“It’s not just us. It’s everybody,” he said.
Johnson, who also serves as the campaign manager for 6th Congressional District GOP candidate Jesse Young, said he and his campaign volunteers have caught several people taking down signs without their permission.
He even found an area off the intersection of 24th Street NW and 14th Avenue NW that has become dumping grounds for political signs—both past and current.
Johnson said he learned about the area when he stopped to thank a Pierce County worker for mowing the grass around the political signs.
Removing campaign signs without permission is illegal, the confirms.
So far, Young’s campaign has put up about 8,000 signs throughout six counties from Aberdeen to Port Angeles, and a third of them have gone missing, Johnson said.

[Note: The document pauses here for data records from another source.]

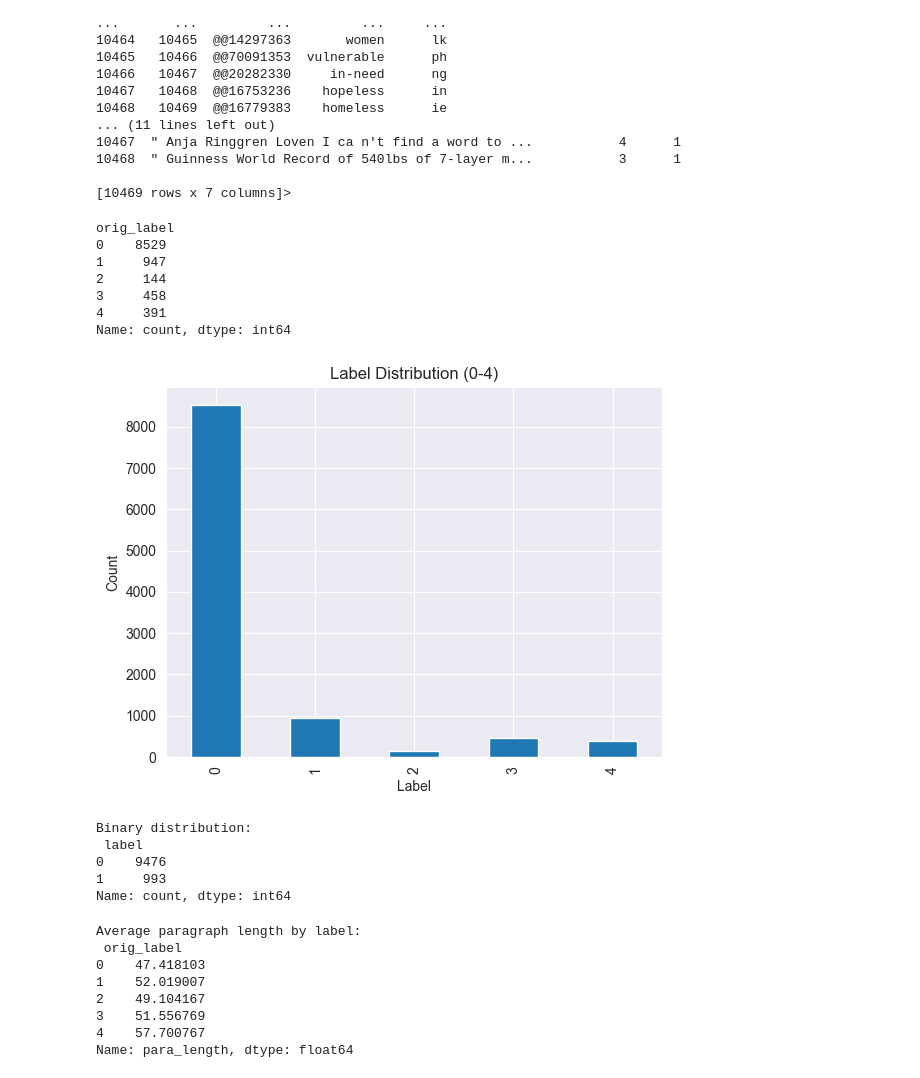
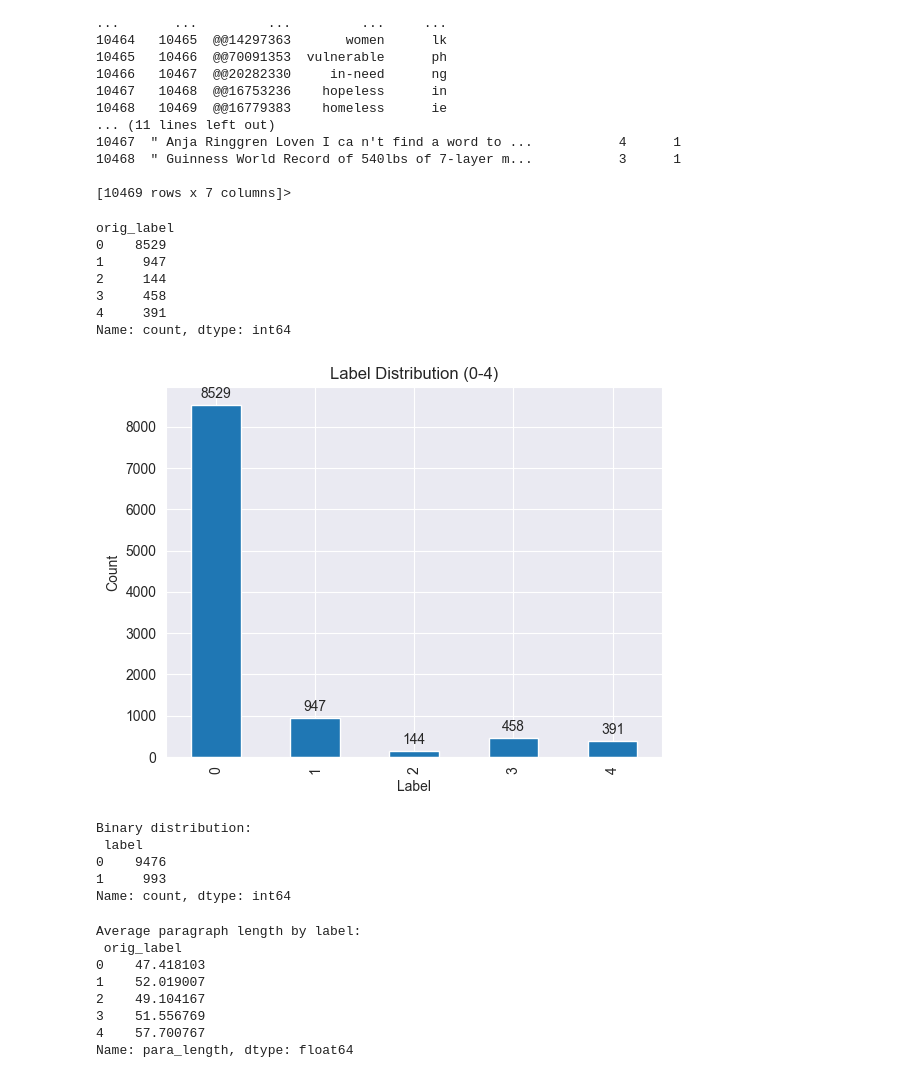
Before and after one commit to FengkaiLiu12138/NLP_CW, a Jupyter notebook: RoBERTa_for_PCL.ipynb, the cells around one changed output. Saved outputs shown, nothing was run; the diff lists cells and outputs as text; code cells hidden in the pictures.

Commit message:
Add labels for plotting

```diff
--- a/RoBERTa_for_PCL.ipynb
+++ b/RoBERTa_for_PCL.ipynb
@@ -56,28 +56,40 @@ df.info
 
 [10469 rows x 7 columns]>
 # %%
+
 # Distribution of original 5 labels (0–4)
 label_counts = df["orig_label"].value_counts().sort_index()
 print(label_counts)
 
 # Plot distribution
-label_counts.plot(kind="bar", title="Label Distribution (0-4)")
-plt.xlabel("Label")
-plt.ylabel("Count")
+fig, ax = plt.subplots()
+label_counts.plot(kind="bar", ax=ax, title="Label Distribution (0-4)")
+ax.set_xlabel("Label")
+ax.set_ylabel("Count")
+
+for p in ax.patches:
+    ax.annotate(
+        str(int(p.get_height())),
+        xy=(p.get_x() + p.get_width() / 2., p.get_height()),
+        xytext=(0, 3),
+        textcoords="offset points",
+        ha='center', va='bottom'
+    )
+
 plt.show()
 
 # Convert to binary (0,1), i.e. labels >=2 are PCL
 binary_counts = df["label"].value_counts()
 print("Binary distribution:\n", binary_counts)
 # %% [output]
 orig_label
 0    8529
 1     947
 2     144
 3     458
 4     391
 Name: count, dtype: int64
-[figure, old version]
+[figure, new version]
 Binary distribution:
  label
 0    9476
```
Also changed, not shown: parts of 1 cell of this notebook.
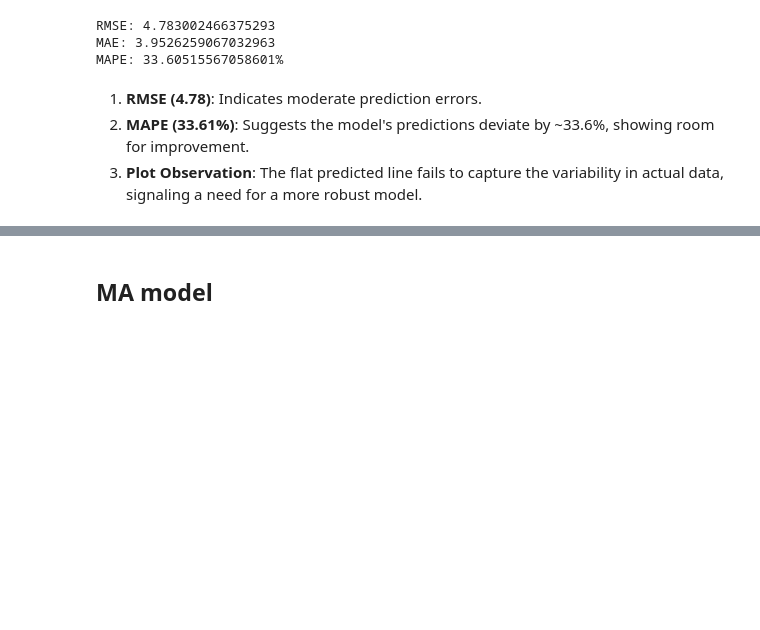
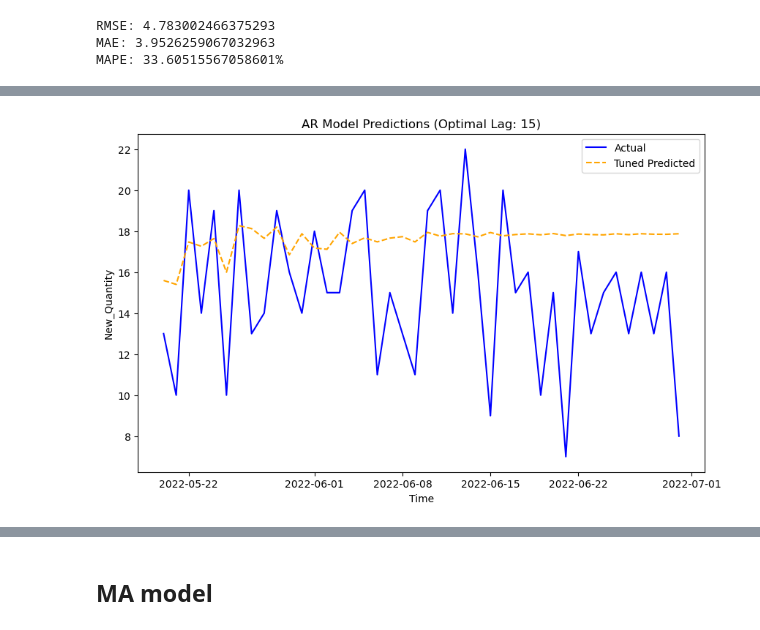
Before and after one commit to Shriya2524/Demand-forcasting, a Jupyter notebook: DEMAND_FORCASTING.ipynb, the cells around one changed output, grey strips where cells are left out. Saved outputs shown, nothing was run; the diff lists cells and outputs as text; code cells hidden in the pictures; blank space fills up the shorter version.

```diff
--- a/DEMAND_FORCASTING.ipynb
+++ b/DEMAND_FORCASTING.ipynb
@@ -632,25 +630,74 @@ plt.show()
 # %%
 import numpy as np
 from sklearn.metrics import mean_squared_error, mean_absolute_error
-
 # RMSE
-rmse = np.sqrt(mean_squared_error(test, predictions))
-
+ar_rmse = np.sqrt(mean_squared_error(test, predictions))
 # MAE
-mae = mean_absolute_error(test, predictions)
-
+ar_mae = mean_absolute_error(test, predictions)
 # MAPE
-mape = np.mean(np.abs((test - predictions) / test)) * 100
-
-# Print the results
-print(f'RMSE: {rmse}')
-print(f'MAE: {mae}')
-print(f'MAPE: {mape}%')
+ar_mape = np.mean(np.abs((test - predictions) / test)) * 100
+print(f'RMSE: {ar_rmse}')
+print(f'MAE: {ar_mae}')
+print(f'MAPE: {ar_mape}%')
 # %% [output]
 RMSE: 4.783002466375293
 MAE: 3.9526259067032963
 MAPE: 33.60515567058601%
-# %% [markdown]
-1. **RMSE (4.78)**: Indicates moderate prediction errors.
-2. **MAPE (33.61%)**: Suggests the model's predictions deviate by ~33.6%, showing room for improvement.
-3. **Plot Observation**: The flat predicted line fails to capture the variability in actual data, signaling a need for a more robust model.
+# %%
+import pandas as pd
+import numpy as np
+from statsmodels.tsa.ar_model import AutoReg
+from sklearn.metrics import mean_squared_error, mean_absolute_error
+import matplotlib.pyplot as plt
+import warnings
+warnings.filterwarnings("ignore")
+def mean_absolute_percentage_error(y_true, y_pred):
+    return np.mean(np.abs((y_true - y_pred) / y_true)) * 100
+results = []
+lags_range = range(1, 21)
+
+for lag in lags_range:
+    model = AutoReg(train, lags=lag)
+    model_fit = model.fit()
+    predictions = model_fit.predict(start=len(train), end=len(df) - 1, dynamic=False)
+
+    # Compute error metrics
+    rmse = np.sqrt(mean_squared_error(test, predictions))
+    mae = mean_absolute_error(test, predictions)
+    mape = mean_absolute_percentage_error(test, predictions)
+
+    results.append((lag, rmse, mae, mape))
+
+
+results_df = pd.DataFrame(results, columns=['Lag', 'RMSE', 'MAE', 'MAPE'])
+
+# Finding the best lag based on RMSE
+best_lag_row = results_df.loc[results_df['RMSE'].idxmin()]
+best_lag = int(best_lag_row['Lag'])
+
+print(f"Optimal Lag: {best_lag}")
+print(best_lag_row)
+
+# Training final model with the best lag
+final_model = AutoReg(train, lags=best_lag).fit()
+final_predictions = final_model.predict(start=len(train), end=len(df) - 1, dynamic=False)
+
+# Recalculating metrics for the tuned model
+ar_tuned_rmse = np.sqrt(mean_squared_error(test, final_predictions))
+ar_tuned_mae = mean_absolute_error(test, final_predictions)
+ar_tuned_mape = mean_absolute_percentage_error(test, final_predictions)
+
+print(f"Tuned RMSE: {ar_tuned_rmse}")
+print(f"Tuned MAE: {ar_tuned_mae}")
+print(f"Tuned MAPE: {ar_tuned_mape}%")
+
+# Plotting Actual vs Predicted values for the tuned model
+plt.figure(figsize=(10, 6))
+plt.plot(test.index, test, label='Actual', color='blue')
+plt.plot(test.index, final_predictions, label='Tuned Predicted', color='orange', linestyle='--')
+plt.title(f"AR Model Predictions (Optimal Lag: {best_lag})")
+plt.xlabel('Time')
+plt.ylabel('New_Quantity')
+plt.legend()
+plt.show()
+# %% [output]
@@ -656,0 +713 @@ MAPE: 33.60515567058601%
+[figure, added]
```
Also changed, not shown: parts of 65 cells of this notebook.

“I understand that the signs are ugly. I don’t like them,” he said. “But we got a process in this country in electing people, and one of the ways they get known is by putting up their signs. It’s an inexpensive way of contacting a large number of people.”
But when signs suddenly go missing, it can get pretty pricey.
According to Johnson, the cost of printing and assembling a single sign can run anywhere from $4 to $10.
“Not everybody can get a volunteer force together to do all the labor for free. So you have to pay somebody to put them out and even maintain them,” he said.
For candidates with smaller campaigns like Jerry Costello, who’s running for Pierce County Superior Court, Johnson said funding is typically produced out-of-pocket or from donations.
“They don’t typically raise a whole lot of money so if they got to spend $7,000 to $8,000 on signs, that’s a lot of money for small campaigns,” he said.
On the other hand, Young's Democratic counterpart, Derek Kilmer's communications director Matthew Randazzo said they have not seen a signficant increase in missing signs.
“We’ve had a couple incidents, but nothing unusual,” he said. “It happens every campaign.”
For those who are counting down the days until the signs go away, parties are required to remove them within seven days after the Nov. 6 elections.